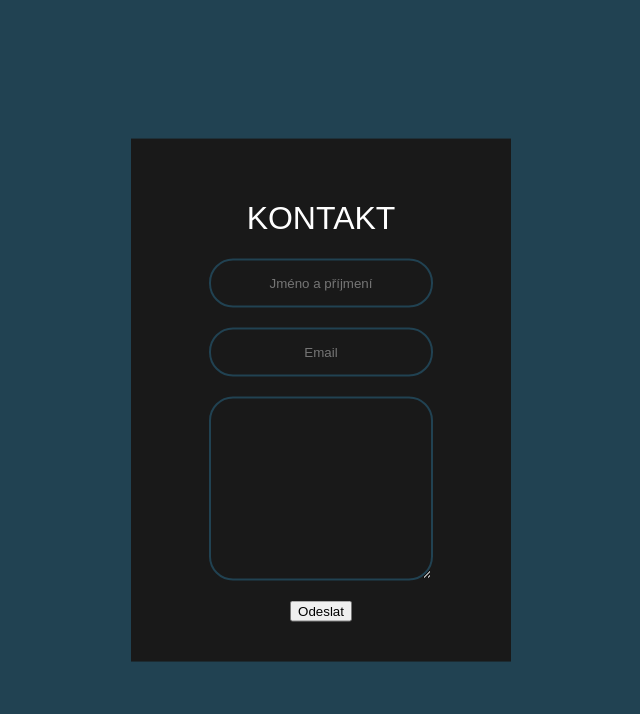
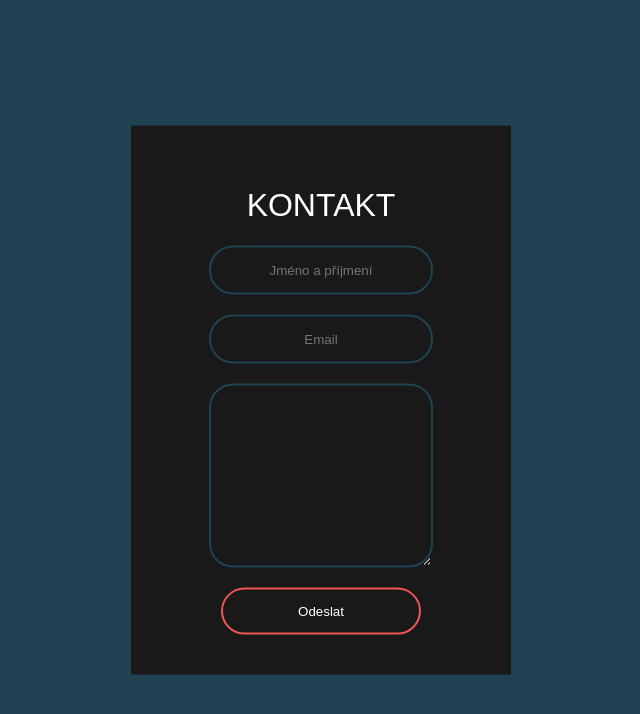
Before and after one commit to Katerina-Mojzyszkova/Kontaktni-formular, a PHP site: page / in a window 1280 px wide. Shown: the top 714 px of the page, without its empty margins (319-959 px from the left). Run offline with PHP 8.4, Linux system fonts and the light colour scheme.

Commit message:
Stylizace políček

```diff
--- a/styly.css
+++ b/styly.css
@@ -40,4 +40,31 @@ textarea {
   width: 200px;
   color: #bbb;
   border-radius: 24px;
+  outline: none; /* žádný rámeček u označení políčka*/
 }
+
+.box input[type="text"]:focus,
+.box input[type="email"]:focus,
+textarea:focus {
+  transition: 0.25s;
+  width: 280px;
+  border-color: #f05454;
+}
+
+.box input[type="submit"] {
+  background: none;
+  display: block;
+  margin: 0 auto;
+  text-align: center;
+  border: 2px solid #f05454;
+  padding: 14px 40px;
+  width: 200px;
+  outline: none;
+  color: #fff;
+  border-radius: 24px;
+  cursor: pointer;
+}
+
+.box input[type="submit"]:hover {
+  background: #f05454;
+}
```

Exercise prompt: Only the number should be given: how many lines of the data contain the word "border"?

Task solution: 4